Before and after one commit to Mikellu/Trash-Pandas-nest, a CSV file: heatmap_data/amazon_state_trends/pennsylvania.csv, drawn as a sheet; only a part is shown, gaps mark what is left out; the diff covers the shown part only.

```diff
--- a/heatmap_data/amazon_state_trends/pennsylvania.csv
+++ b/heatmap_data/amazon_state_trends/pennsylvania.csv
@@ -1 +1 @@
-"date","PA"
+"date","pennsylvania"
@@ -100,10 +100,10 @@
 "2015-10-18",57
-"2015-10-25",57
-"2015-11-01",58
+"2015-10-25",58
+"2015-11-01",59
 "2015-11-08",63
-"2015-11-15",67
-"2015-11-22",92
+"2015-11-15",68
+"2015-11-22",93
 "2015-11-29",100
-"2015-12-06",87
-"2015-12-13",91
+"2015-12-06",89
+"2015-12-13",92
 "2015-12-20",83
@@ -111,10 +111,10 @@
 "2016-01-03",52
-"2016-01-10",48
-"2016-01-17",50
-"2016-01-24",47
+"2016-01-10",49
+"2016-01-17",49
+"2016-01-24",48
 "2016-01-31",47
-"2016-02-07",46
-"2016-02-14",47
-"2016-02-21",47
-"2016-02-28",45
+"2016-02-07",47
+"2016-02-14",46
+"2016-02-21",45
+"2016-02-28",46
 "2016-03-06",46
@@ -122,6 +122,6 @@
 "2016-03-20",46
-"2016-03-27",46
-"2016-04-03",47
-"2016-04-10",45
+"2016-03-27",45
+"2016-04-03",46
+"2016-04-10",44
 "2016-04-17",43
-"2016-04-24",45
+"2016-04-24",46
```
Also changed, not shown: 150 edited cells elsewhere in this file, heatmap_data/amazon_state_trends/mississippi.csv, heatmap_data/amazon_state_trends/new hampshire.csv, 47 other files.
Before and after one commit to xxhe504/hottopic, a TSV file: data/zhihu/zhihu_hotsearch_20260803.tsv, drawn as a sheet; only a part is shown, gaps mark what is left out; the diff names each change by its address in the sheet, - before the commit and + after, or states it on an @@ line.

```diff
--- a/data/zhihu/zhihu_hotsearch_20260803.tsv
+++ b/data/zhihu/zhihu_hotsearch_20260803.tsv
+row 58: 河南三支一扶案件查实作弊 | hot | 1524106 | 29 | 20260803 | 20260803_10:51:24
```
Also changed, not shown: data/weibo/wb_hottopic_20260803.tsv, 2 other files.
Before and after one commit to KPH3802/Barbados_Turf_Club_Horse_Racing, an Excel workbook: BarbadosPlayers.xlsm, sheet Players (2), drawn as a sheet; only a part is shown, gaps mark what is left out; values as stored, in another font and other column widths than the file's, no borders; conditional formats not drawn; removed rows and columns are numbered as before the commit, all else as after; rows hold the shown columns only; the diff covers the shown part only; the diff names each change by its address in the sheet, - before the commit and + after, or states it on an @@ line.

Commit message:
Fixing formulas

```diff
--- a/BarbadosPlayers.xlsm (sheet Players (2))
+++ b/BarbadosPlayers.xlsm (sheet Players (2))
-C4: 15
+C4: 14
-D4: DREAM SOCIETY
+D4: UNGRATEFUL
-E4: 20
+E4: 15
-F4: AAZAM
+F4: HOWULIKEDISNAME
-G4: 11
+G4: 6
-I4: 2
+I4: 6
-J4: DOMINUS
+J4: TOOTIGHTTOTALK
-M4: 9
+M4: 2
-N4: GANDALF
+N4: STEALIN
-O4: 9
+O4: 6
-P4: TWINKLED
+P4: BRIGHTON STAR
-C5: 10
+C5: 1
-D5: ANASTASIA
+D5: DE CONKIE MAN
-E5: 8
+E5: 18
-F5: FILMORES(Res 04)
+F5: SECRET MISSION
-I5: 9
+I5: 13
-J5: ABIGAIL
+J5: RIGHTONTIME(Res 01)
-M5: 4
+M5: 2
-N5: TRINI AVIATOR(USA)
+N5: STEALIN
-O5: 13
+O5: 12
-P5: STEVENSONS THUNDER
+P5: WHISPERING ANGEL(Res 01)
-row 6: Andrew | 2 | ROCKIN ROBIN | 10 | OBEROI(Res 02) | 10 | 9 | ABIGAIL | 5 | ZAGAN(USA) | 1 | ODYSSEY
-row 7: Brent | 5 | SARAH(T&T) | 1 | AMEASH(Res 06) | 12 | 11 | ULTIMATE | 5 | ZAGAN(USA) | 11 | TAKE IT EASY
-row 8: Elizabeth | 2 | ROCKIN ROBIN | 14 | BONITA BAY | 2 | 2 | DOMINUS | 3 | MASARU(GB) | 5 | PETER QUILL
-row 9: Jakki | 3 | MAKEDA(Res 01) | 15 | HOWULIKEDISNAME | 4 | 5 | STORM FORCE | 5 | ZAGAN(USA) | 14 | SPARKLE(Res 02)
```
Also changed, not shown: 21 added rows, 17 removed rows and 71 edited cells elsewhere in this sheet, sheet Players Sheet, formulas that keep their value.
════════
_Exercise aim_:
Lines holding "HOWULIKEDISNAME" in the material above are to be reported.

_Task output_:
+F4: HOWULIKEDISNAME
-row 9: Jakki | 3 | MAKEDA(Res 01) | 15 | HOWULIKEDISNAME | 4 | 5 | STORM FORCE | 5 | ZAGAN(USA) | 14 | SPARKLE(Res 02)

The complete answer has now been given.